Arlene: I think you had four dialogue sessions: Sacred Space, Intergenerational, Re-entry into Child Support, and the other one was iJustice, is that right?

Denise: Yes iJustice was both an exhibit and a conversation. [Note: This work by West Baltimore artist Ashley Milburn showed at Gallery 1448 in March. It was described as “an exhibition of social justice art inspired by iPhone images that have turned into provocateurs for justice and image making.”]

The exhibit consists of images of alleged police brutality. They’re these really big, bold, bright-colored images of the young men that were killed: police standing over them, a woman embracing them, things like that. The facilitator, Ashley Milburn, started the conversation off with why it’s called iJustice: the power that young people have bestowed upon themselves to take images of these things. If it wasn’t for them and the cell phone, we would not have been able to capture things the way that we did. His end result for the conversation is to move people past anger and frustration, to get into a conversation about race, but then to try to visualize race and race relations. It’s a session that allows people to enter and exit however they want to, whether it’s with anger, frustration, sadness. But the end result is really to ask “how can you think about race differently? How can we talk about race differently?” 

Arlene: What about some of the other dialogues?

Denise: The Child Support Re-entry conversation, that included guided meditation. They ended up summarizing that one of the things that can be done right now was to turn off the TV, the cellphone, and the computer, and spend at least one hour with your children without any of those things. That was a first step that any and everybody can do. And they defined that the most important thing that we’re talking here about is family. And so, we will be planning another one of those conversations; the facilitator is a licensed social worker and wants to plan another conversation. 

Arlene: Tell me about the music and readings.

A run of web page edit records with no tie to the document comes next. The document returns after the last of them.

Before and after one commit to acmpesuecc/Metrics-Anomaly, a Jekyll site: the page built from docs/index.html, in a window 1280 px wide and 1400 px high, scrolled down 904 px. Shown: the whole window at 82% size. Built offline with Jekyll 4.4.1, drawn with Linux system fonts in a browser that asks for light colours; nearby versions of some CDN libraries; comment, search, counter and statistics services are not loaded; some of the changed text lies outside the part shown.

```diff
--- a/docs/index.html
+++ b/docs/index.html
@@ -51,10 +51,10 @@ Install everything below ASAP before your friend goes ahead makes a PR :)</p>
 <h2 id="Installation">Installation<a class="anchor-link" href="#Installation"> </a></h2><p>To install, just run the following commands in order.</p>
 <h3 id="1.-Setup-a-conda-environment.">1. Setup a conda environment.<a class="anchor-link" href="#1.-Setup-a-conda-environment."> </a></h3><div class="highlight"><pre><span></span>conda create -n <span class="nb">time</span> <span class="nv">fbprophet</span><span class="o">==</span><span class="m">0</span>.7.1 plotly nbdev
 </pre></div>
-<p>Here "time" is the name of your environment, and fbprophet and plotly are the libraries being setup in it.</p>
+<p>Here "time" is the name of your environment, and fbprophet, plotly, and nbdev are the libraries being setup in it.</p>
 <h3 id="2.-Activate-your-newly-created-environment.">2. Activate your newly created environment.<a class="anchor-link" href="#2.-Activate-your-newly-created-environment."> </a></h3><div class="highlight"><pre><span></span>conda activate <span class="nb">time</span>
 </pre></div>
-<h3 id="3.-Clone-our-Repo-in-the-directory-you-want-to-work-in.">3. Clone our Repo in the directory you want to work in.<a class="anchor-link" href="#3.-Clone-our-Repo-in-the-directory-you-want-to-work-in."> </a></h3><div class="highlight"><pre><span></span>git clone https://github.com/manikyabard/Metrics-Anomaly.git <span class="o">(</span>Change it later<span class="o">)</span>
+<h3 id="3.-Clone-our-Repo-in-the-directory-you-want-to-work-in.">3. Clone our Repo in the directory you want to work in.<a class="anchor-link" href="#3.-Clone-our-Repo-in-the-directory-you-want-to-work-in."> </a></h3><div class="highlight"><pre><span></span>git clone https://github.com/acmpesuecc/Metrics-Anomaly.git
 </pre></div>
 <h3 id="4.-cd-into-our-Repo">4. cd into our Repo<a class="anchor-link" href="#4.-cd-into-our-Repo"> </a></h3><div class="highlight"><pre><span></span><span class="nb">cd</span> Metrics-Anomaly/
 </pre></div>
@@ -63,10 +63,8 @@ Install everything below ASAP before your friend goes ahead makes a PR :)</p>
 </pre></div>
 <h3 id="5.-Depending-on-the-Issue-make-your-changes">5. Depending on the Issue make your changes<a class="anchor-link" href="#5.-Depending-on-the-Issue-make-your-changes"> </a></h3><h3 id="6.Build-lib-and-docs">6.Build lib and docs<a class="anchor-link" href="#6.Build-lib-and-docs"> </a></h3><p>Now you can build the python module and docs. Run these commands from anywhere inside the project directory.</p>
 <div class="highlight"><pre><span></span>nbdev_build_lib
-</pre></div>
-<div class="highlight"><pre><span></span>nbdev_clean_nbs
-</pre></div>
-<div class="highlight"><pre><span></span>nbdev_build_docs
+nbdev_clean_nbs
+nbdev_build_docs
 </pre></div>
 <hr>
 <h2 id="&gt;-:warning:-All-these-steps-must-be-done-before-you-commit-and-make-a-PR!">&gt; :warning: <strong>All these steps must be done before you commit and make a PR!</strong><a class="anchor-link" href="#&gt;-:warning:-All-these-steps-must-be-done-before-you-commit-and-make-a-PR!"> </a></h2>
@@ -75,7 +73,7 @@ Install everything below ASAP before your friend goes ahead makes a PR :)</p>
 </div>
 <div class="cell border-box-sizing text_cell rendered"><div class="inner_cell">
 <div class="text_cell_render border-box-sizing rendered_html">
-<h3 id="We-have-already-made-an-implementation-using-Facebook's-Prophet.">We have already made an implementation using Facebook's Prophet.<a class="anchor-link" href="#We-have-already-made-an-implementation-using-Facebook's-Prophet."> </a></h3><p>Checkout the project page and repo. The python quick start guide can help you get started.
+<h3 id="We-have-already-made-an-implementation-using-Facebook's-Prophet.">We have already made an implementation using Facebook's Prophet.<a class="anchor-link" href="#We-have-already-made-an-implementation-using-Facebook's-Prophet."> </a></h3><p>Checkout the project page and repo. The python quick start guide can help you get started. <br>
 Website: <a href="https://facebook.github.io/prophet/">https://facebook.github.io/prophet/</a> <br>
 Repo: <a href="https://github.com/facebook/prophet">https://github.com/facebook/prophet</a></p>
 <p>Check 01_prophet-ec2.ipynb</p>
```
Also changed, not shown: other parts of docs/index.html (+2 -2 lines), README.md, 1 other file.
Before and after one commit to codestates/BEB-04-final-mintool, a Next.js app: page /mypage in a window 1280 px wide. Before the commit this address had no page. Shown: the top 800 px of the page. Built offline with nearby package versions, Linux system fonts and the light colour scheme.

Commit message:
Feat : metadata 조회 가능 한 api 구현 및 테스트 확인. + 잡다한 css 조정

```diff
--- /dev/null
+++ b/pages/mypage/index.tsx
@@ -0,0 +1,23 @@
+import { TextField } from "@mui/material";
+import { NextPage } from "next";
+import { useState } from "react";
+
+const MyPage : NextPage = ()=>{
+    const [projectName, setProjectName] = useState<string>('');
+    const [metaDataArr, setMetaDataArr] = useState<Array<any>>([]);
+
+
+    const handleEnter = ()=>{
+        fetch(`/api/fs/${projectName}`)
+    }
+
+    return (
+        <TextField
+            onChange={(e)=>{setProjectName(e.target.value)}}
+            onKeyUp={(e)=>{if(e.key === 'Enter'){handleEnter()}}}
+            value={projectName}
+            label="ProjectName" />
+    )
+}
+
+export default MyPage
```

Denise: The music was just unbelievable. Jahiti, he’s a local artist, he teaches at one of the schools in West Baltimore. He started off sharing a story about he and his brother. They used to be a group and he lost his brother; he’s grieving and he’s trying to get used to singing by himself. He sung us three different songs, and everybody felt what he was feeling. Shakia and Friends played and sang outside. Horace Ellis did a powerful spoken word piece breaking down the word “imagining,” and people got connected to one another, they got connected to the event, they got connected to the concept through it. Sheila Gaskins did a reading of a scene she wrote based on Ashley Milburn’s Last House Standing

Arlene: So what did you take away from the Imagining?

Denise: One of the things that we planned was to have boards all over the building so that if at any time people felt something, heard something, wanted to say something, they could just write it on those boards. When we came back together from the dialogue groups, we took all of the boards from outside and throughout the building and we put them all around the floor. I asked people to do a movement or make a statement about today and to stand in between the boards, like claiming or naming, kind of like a bold stance. Before he took the picture, the photographer said, “Wow!” 

People really enjoyed themselves. I could tell from the fact that folks said that we should do this again. The fact that someone called another meeting right after the Imagining, and I didn’t have to do it as the Cultural Agent. The fact that people had time scheduled to continue most of the conversations—for me that meant we chose the right conversations to have. The fact that we got some outside resources that can be useful in moving the work forward. And I think the biggest thing is that the groups that got together to plan this, from the Imagining everybody has built some additional resources and gotten input from the community about some of the things that are important. So the Imagining served its purpose: to imagine and to take what folks have imagined along with that energy and move an agenda forward.